Supplied entries:
***

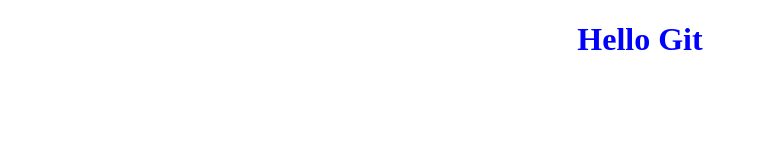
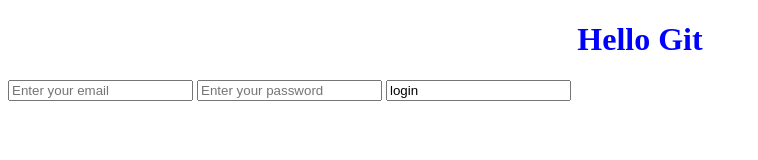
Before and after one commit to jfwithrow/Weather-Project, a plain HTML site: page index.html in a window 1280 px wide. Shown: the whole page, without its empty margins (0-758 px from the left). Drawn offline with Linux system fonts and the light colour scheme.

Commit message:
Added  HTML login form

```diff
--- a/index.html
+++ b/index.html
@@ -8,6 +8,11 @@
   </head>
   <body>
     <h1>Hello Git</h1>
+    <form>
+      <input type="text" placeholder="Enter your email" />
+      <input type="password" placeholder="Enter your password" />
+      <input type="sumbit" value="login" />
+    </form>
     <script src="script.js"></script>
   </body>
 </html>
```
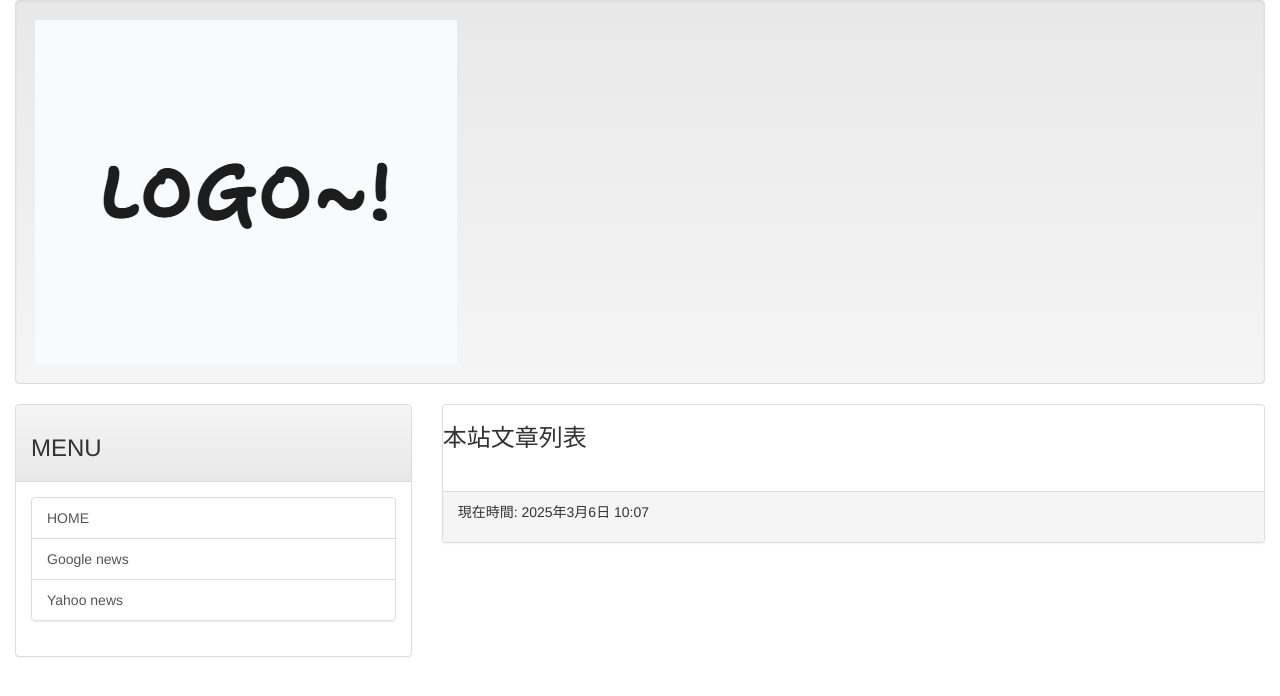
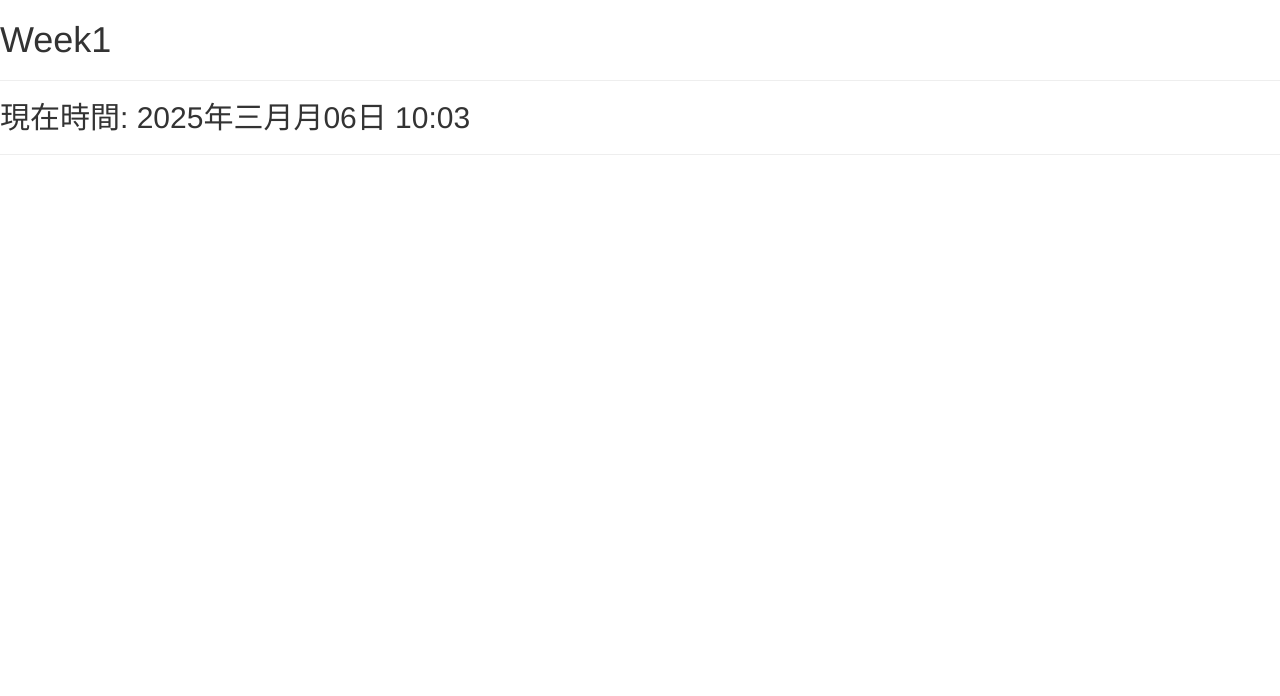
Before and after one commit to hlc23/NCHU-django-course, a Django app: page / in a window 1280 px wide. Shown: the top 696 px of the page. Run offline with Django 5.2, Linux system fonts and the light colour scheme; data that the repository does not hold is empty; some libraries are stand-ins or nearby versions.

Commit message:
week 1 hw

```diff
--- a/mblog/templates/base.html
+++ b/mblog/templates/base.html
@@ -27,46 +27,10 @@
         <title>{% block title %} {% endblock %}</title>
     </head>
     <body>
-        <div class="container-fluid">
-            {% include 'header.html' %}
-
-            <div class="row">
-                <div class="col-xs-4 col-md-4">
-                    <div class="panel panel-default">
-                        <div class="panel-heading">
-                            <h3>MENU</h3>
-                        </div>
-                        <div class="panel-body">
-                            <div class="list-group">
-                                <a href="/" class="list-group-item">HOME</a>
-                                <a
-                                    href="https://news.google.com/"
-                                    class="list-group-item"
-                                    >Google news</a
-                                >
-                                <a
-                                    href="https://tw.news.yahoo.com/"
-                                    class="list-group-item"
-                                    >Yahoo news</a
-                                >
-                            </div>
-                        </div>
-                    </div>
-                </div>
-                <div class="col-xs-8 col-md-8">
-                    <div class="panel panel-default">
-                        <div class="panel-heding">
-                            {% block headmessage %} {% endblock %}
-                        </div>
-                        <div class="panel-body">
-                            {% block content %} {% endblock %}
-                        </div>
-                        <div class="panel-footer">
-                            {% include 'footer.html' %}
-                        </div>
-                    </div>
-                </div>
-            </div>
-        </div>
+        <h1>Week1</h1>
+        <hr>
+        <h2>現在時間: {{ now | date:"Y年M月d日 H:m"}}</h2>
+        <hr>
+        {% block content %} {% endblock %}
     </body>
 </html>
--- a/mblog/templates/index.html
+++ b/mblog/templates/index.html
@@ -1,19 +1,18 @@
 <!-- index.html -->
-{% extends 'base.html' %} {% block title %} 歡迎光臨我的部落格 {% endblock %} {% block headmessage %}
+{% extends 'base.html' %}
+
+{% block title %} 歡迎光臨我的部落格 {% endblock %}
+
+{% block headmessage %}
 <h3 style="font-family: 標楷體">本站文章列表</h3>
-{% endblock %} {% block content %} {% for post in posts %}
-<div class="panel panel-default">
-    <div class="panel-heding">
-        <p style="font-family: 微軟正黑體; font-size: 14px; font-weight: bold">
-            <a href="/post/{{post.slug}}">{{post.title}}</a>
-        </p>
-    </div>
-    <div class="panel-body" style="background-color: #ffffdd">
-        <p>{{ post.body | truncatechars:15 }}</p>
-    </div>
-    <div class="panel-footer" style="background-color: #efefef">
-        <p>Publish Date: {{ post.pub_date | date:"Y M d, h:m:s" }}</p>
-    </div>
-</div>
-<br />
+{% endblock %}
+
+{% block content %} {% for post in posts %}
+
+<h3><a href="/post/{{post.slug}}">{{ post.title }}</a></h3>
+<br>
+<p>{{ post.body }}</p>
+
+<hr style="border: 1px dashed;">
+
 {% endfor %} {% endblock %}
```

***

Problem: Within the material above, find the lines that contain the word "href"; copy them.

Solution to the exercise:
-                                <a href="/" class="list-group-item">HOME</a>
-                                    href="https://news.google.com/"
-                                    href="https://tw.news.yahoo.com/"
-            <a href="/post/{{post.slug}}">{{post.title}}</a>
+<h3><a href="/post/{{post.slug}}">{{ post.title }}</a></h3>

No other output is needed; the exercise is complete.